more » ... a which is the ideal anatomic location for learning. There is increasing interest in using ESD techniques including hybrid ESD/EMR in western centers. Barriers include procedure time, perforation risk and challenges accumulating sufficient experience. Aims To present our experience implementing an ESD program in British Columbia including outcomes and logistical considerations of interest. Methods All ESD procedures since implementation of the program in May 2015 to July 2019 were included. Descriptive statistics and performance indicators over time are reported. All procedures were performed by a staff endoscopist after specialized training. Procedures were performed at two hospitals in British Columbia. Cases were referred from endoscopists and were assessed with dedicated endoscopy with or without endoscopic ultrasound prior to booking ESD. Results 40 procedures were performed, though only one procedure was performed in the first year (Mean age 70, 67.5% male). ASA class ranged from 1–4 (mean 2.08). 22 lesions were gastric, 13 were rectal, with the remainder throughout the colon. Mean lesion size was 25mm in maximum dimension (interquartile range 15-30mm). 18 procedures were performed under general anesthesia and the remainder using procedural sedation. Total surgical time ranged from 22 to 398 minutes. Mean surgical time was 104 minutes, or 126 minutes including anesthesia. 50% of procedures were performed using hybrid ESD/EMR technique. R0 resection rate across all cases was 68% (60% for hybrid procedures, 80% for strict ESD). En bloc resection rate was 60%. Recurrence rate was 10%. Complication rate was 7.5% all were post-procedure bleeds requiring hospitalization. No perforations occurred. 3 patients required surgery for incomplete resection or invasive cancer on pathology, 3 required repeat endoscopic resection. Surgical time per cm of lesion improved significantly from the first 10 cases to the last 10 (time per cm resected 75 min to 32 min p<0.006). Conclusions ESD is an effective therapy for GI neoplasia. ESD is feasible in a Canadian setting. Hybrid techniques tend to be faster though at the expense of R0 resection. Patient centered outcomes in this sample are favorable and comparable to large ESD series. Monitoring of ESD quality is critical for comparison with standard of care as experience with ESD in Canada grows. Funding Agencies None

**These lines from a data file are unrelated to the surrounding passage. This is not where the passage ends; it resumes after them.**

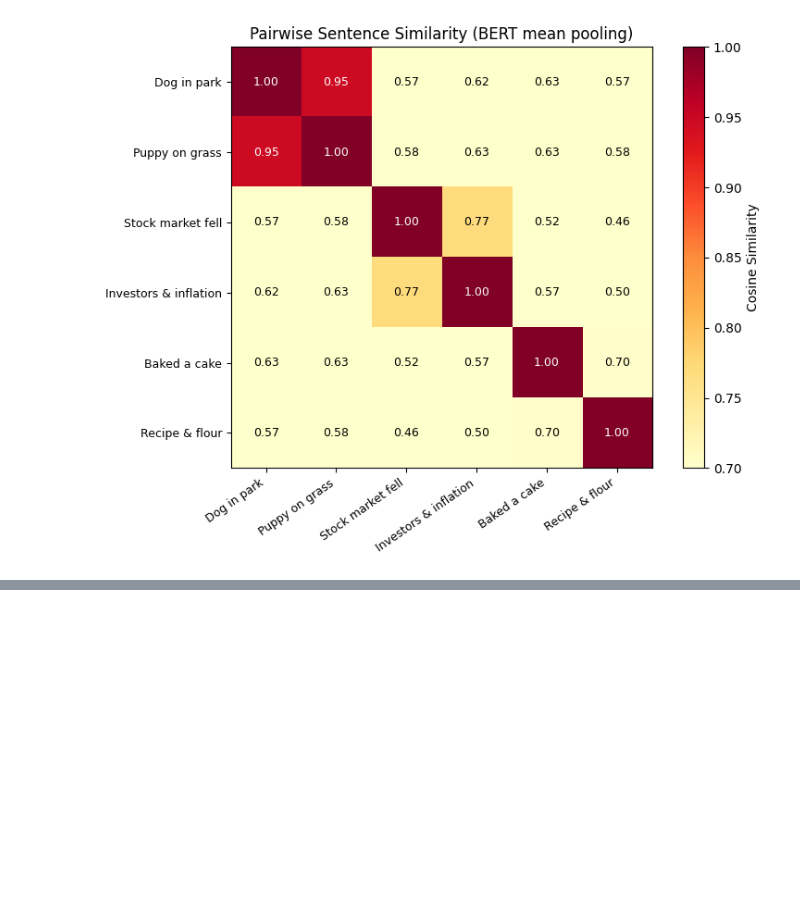
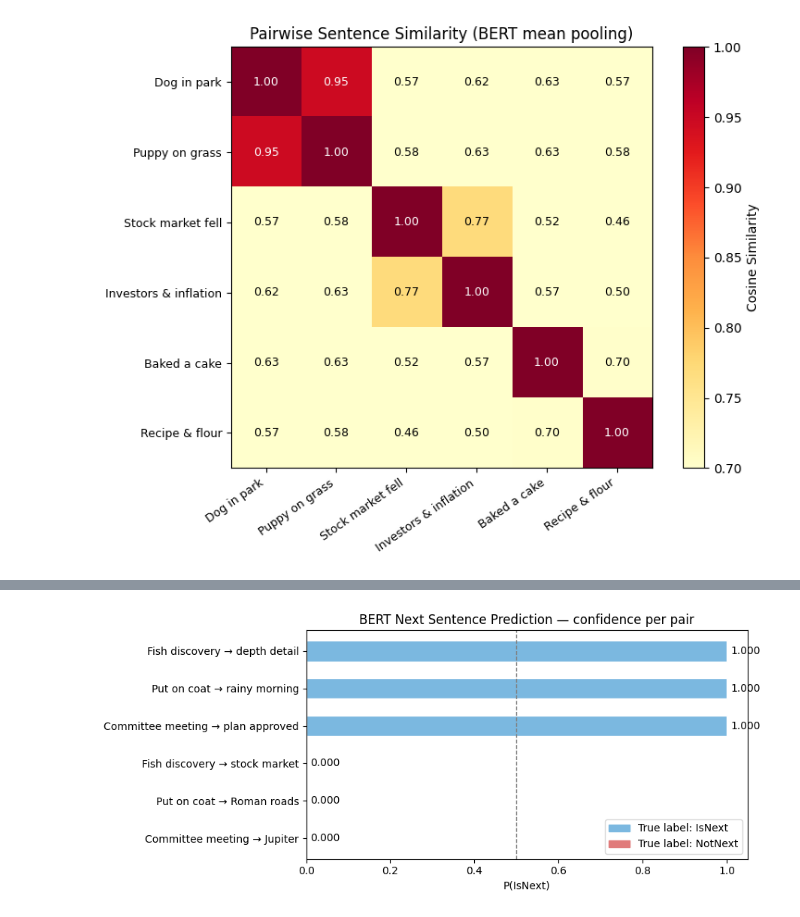
Before and after one commit to data-davey/anlpaut2026, a Jupyter notebook: material/Session 6/02_bert_inference.ipynb, the cells around one changed output, grey strips where cells are left out. Cells and saved outputs as stored; diff of their text form; code cells hidden in the pictures; blank space fills up the shorter version.

Commit message:
implement next sentence prediction example for bert models

```diff
--- a/material/Session 6/02_bert_inference.ipynb
+++ b/material/Session 6/02_bert_inference.ipynb
@@ -28,17 +29,19 @@ import torch
 import numpy as np
 import matplotlib.pyplot as plt
 import matplotlib.patches as mpatches
-from transformers import BertTokenizer, BertModel, BertForMaskedLM
+from transformers import BertTokenizer, BertModel, BertForMaskedLM, BertForNextSentencePrediction
 
 # Download and load the tokeniser and model weights
 MODEL_NAME = "bert-base-uncased"
 tokenizer = BertTokenizer.from_pretrained(MODEL_NAME)
 model = BertModel.from_pretrained(MODEL_NAME)
 mlm_model = BertForMaskedLM.from_pretrained(MODEL_NAME)
+nsp_model = BertForNextSentencePrediction.from_pretrained(MODEL_NAME)
 
-# Put both models in evaluation mode — we are doing inference, not training
+# Put all models in evaluation mode — we are doing inference, not training
 model.eval()
 mlm_model.eval()
+nsp_model.eval()
 
 print("Models loaded successfully.")
 print(f"BERT parameters: {sum(p.numel() for p in model.parameters()):,}")
@@ -428,0 +578,42 @@ These are the core capabilities that made BERT the dominant pre-training approac
+# %%
+# Visualise the IsNext probability for each pair as a horizontal bar chart
+
+short_labels = [
+    "Fish discovery → depth detail",
+    "Put on coat → rainy morning",
+    "Committee meeting → plan approved",
+    "Fish discovery → stock market",
+    "Put on coat → Roman roads",
+    "Committee meeting → Jupiter",
+]
+true_labels = ["IsNext", "IsNext", "IsNext", "NotNext", "NotNext", "NotNext"]
+
+is_next_probs = []
+for sent_a, sent_b, _ in pairs:
+    result = predict_next_sentence(sent_a, sent_b, nsp_model, tokenizer)
+    is_next_probs.append(result["is_next_prob"])
+
+# Colour bars green for IsNext pairs and red for NotNext pairs
+bar_colors = ["#7bb8e0" if lbl == "IsNext" else "#e07b7b" for lbl in true_labels]
+
+fig, ax = plt.subplots(figsize=(9, 4))
+bars = ax.barh(short_labels, is_next_probs, color=bar_colors, edgecolor="white", height=0.55)
+ax.axvline(0.5, color="grey", linestyle="--", linewidth=1, label="Decision boundary (0.5)")
+ax.set_xlim(0, 1.05)
+ax.set_xlabel("P(IsNext)")
+ax.set_title("BERT Next Sentence Prediction — confidence per pair")
+
+for bar, val in zip(bars, is_next_probs):
+    ax.text(val + 0.01, bar.get_y() + bar.get_height() / 2,
+            f"{val:.3f}", va="center", fontsize=10)
+
+legend_patches = [
+    mpatches.Patch(color="#7bb8e0", label="True label: IsNext"),
+    mpatches.Patch(color="#e07b7b", label="True label: NotNext"),
+]
+ax.legend(handles=legend_patches, loc="lower right")
+ax.invert_yaxis()  # top pair first
+plt.tight_layout()
+plt.show()
+# %% [output]
+[figure, added]
```
Also changed, not shown: parts of 11 cells of this notebook.
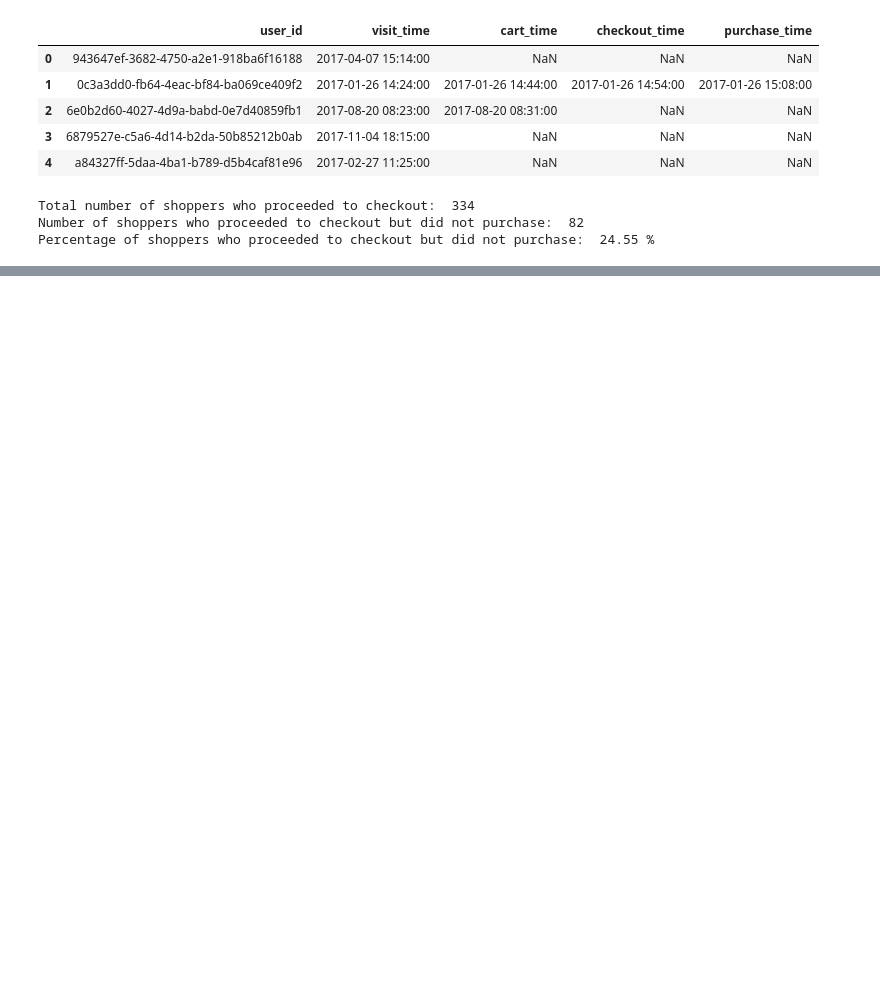
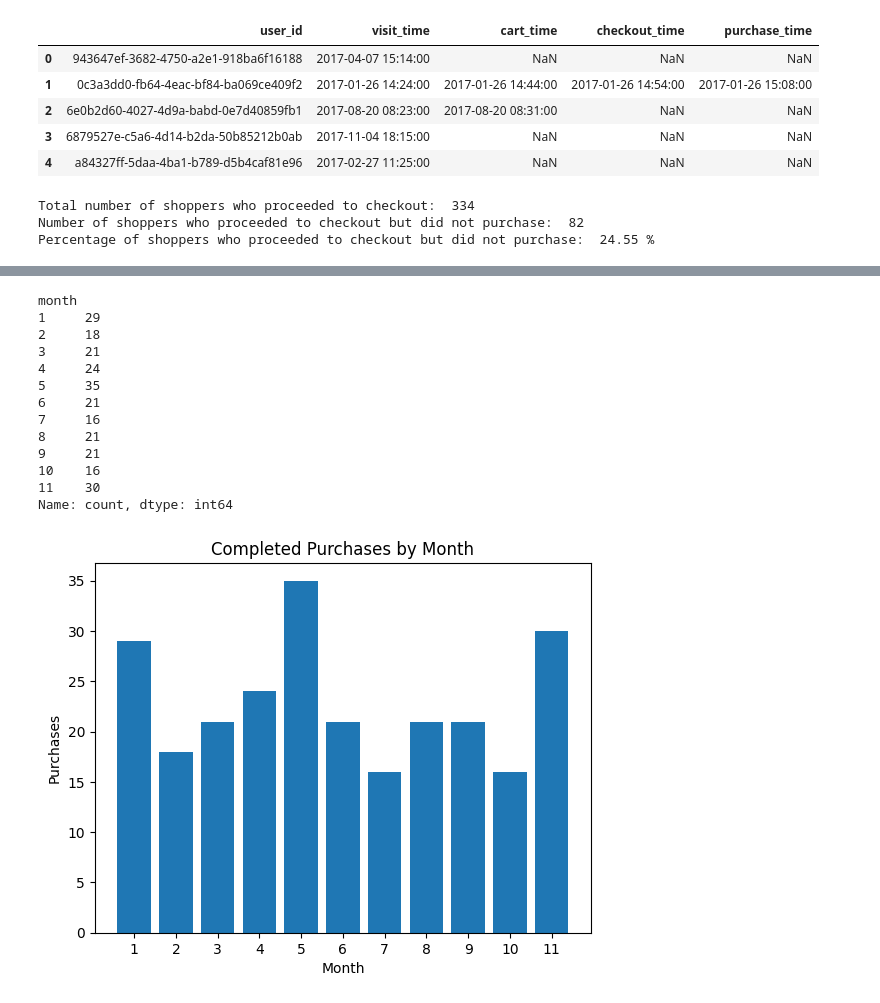
Before and after one commit to paulpuccinelli/funnel_analysis, a Jupyter notebook: page_visits.ipynb, the cells around one changed output, grey strips where cells are left out. Saved outputs shown, nothing was run; the diff lists cells and outputs as text; code cells hidden in the pictures; blank space fills up the shorter version.

```diff
--- a/page_visits.ipynb
+++ b/page_visits.ipynb
@@ -143,0 +152,13 @@ Avg time spent from time of visit to time of purchase:  0 days 00:43:12.38095238
+# %%
+all_data_purchase = all_data.copy()
+all_data_purchase = all_data_purchase[~all_data_purchase.purchase_time.isnull()]
+all_data_purchase['visit_time'] = pd.to_datetime(all_data_purchase['visit_time'])
+all_data_purchase['purchase_time'] = pd.to_datetime(all_data_purchase['purchase_time'])
+all_data_purchase['day'] = all_data_purchase['purchase_time'].dt.day
+all_data_purchase['month'] = all_data_purchase['purchase_time'].dt.month
+all_data_purchase['year'] = all_data_purchase['purchase_time'].dt.year
+
+print(all_data_purchase['year'].nunique())
+print(all_data_purchase['month'].nunique())
+print(all_data_purchase['day'].nunique())
+all_data_purchase.head(5)
@@ -143,0 +175,24 @@ Avg time spent from time of visit to time of purchase:  0 days 00:43:12.38095238
+# %%
+month_counts = all_data_purchase['month'].value_counts().sort_index()
+print(month_counts)
+plt.bar(month_counts.index, month_counts.values)
+plt.xlabel("Month")
+plt.ylabel('Purchases')
+plt.title('Completed Purchases by Month')
+plt.xticks(range(1,12))
+plt.show()
+# %% [output]
+month
+1     29
+2     18
+3     21
+4     24
+5     35
+6     21
+7     16
+8     21
+9     21
+10    16
+11    30
+Name: count, dtype: int64
+[figure, added]
```
Also changed, not shown: parts of 6 cells of this notebook.
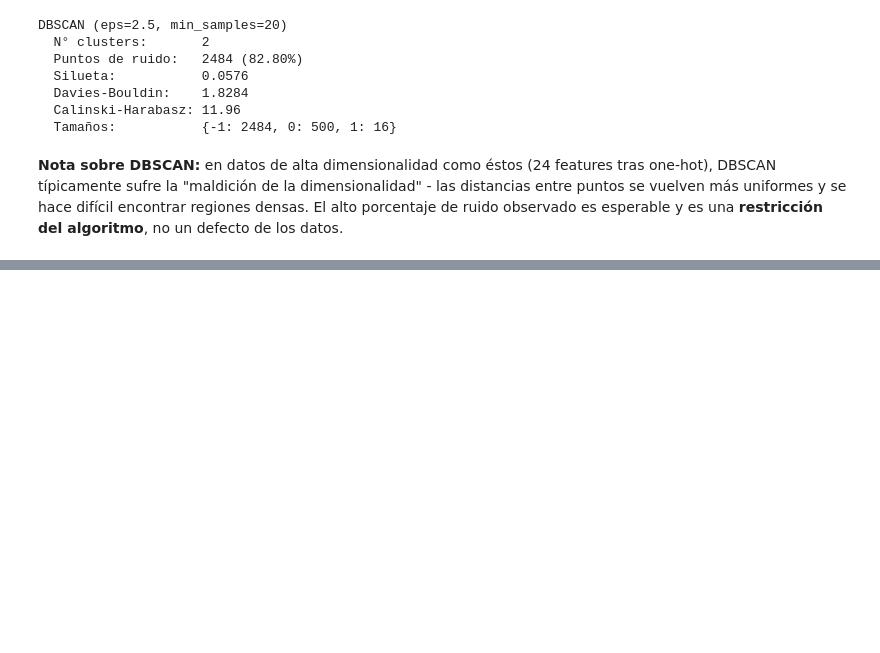
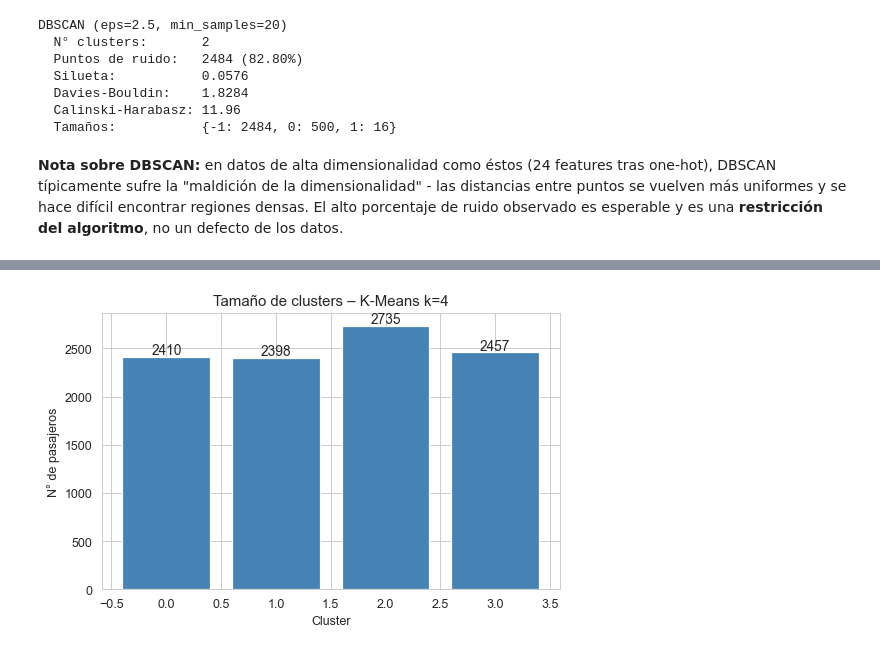
Before and after one commit to w-pollock/Grupo33-Lab4, a Jupyter notebook: Grupo33-Lab4.ipynb, the cells around one changed output, grey strips where cells are left out. Cells and saved outputs as stored; diff of their text form; code cells hidden in the pictures; blank space fills up the shorter version.

```diff
--- a/Grupo33-Lab4.ipynb
+++ b/Grupo33-Lab4.ipynb
@@ -643,0 +782,20 @@ DBSCAN (eps=2.5, min_samples=20)
+# %%
+#tamaño de clusters
+
+conteo = pd.Series(labels_kmeans).value_counts().sort_index()
+
+
+plt.figure(figsize=(6, 4))
+
+plt.bar(conteo.index, conteo.values, color='steelblue', edgecolor='white')
+
+
+for i, v in zip(conteo.index, conteo.values):
+
+    plt.text(i, v + 30, str(v), ha='center', fontsize=11)
+plt.xlabel('Cluster'); plt.ylabel('N° de pasajeros')
+plt.title('Tamaño de clusters – K-Means k=4')
+plt.tight_layout()
+plt.show()
+# %% [output]
+[figure, added]
```
Also changed, not shown: parts of 15 cells of this notebook, 2 other files.
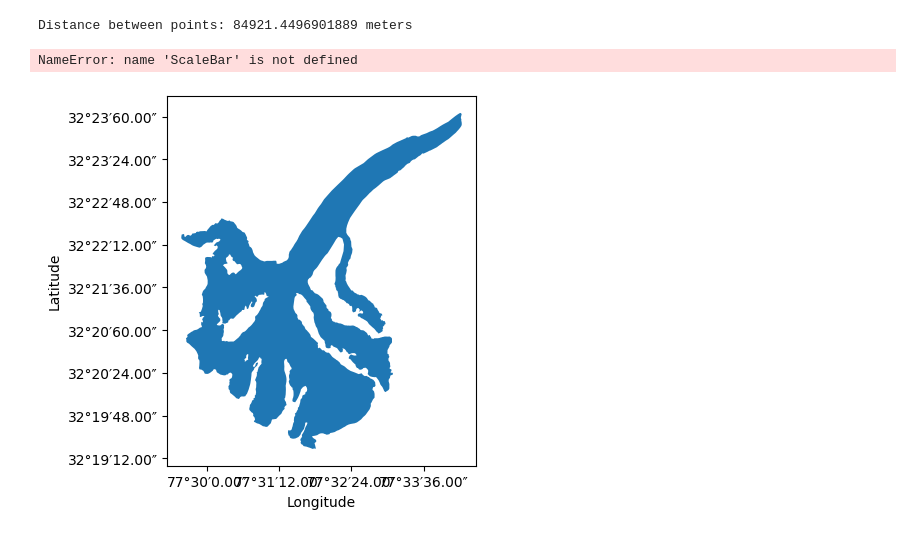
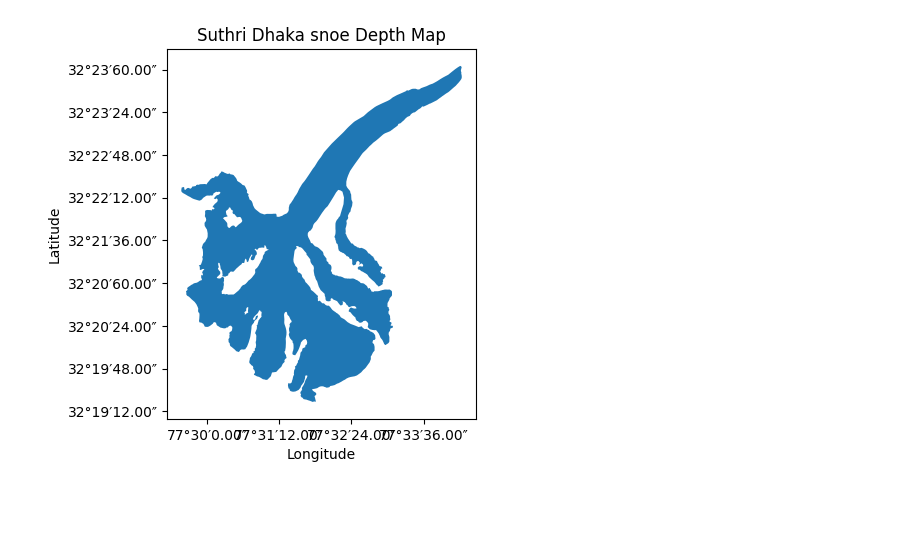
Before and after one commit to cb-karthik/Python_practice, a Jupyter notebook: sdh.ipynb, the cells around one changed output. Cells and saved outputs as stored; diff of their text form; code cells hidden in the pictures; blank space fills up the shorter version.

Commit message:
title

```diff
--- a/sdh.ipynb
+++ b/sdh.ipynb
@@ -12,39 +12,33 @@ def decimal_to_dms(deg):
     s = (deg - d - m / 60) * 3600
     return f"{abs(d)}°{abs(m)}′{abs(s):.2f}″"
 
 # Create a GeoSeries with two points, one degree of longitude apart, on the same latitude
 points = gpd.GeoSeries(
     [Point(-73.5, 40.5), Point(-74.5, 40.5)], crs=4326  # WGS 84
 )
 
-# Convert to a projected coordinate system for distance calculation
-points = points.to_crs(32619)  # UTM Zone 19N
 
-# Calculate the distance between the two points
-distance_meters = points[0].distance(points[1])
 
-print(f"Distance between points: {distance_meters} meters")
+
 
 # Load the shapefile
 shapefile = gpd.read_file('C:/Users/imsam/OneDrive/Desktop/ArcGis datasets/Snow Depth Suthri Dhaka')
 shapefile = shapefile.to_crs(4326)  # Ensure using geographic WGS 84
 
 # Plot the shapefile
 ax = shapefile.plot()
 
 # Customizing the x and y axes to show DMS using the conversion function
 ax.xaxis.set_major_formatter(mticker.FuncFormatter(lambda x, _: decimal_to_dms(x)))
 ax.yaxis.set_major_formatter(mticker.FuncFormatter(lambda y, _: decimal_to_dms(y)))
 
 plt.xlabel('Longitude')
 plt.ylabel('Latitude')
 
 
 
 
-plt.title('Suthri Dhaka')
+plt.title('Suthri Dhaka snoe Depth Map')
 plt.show()
 # %% [output]
-Distance between points: 84921.4496901889 meters
-NameError: name 'ScaleBar' is not defined
-[figure, old version]
+[figure, new version]
```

doi:10.1093/jcag/gwz047.088 fatcat:wfwqcenjyrfp3bs6hfogkih7xa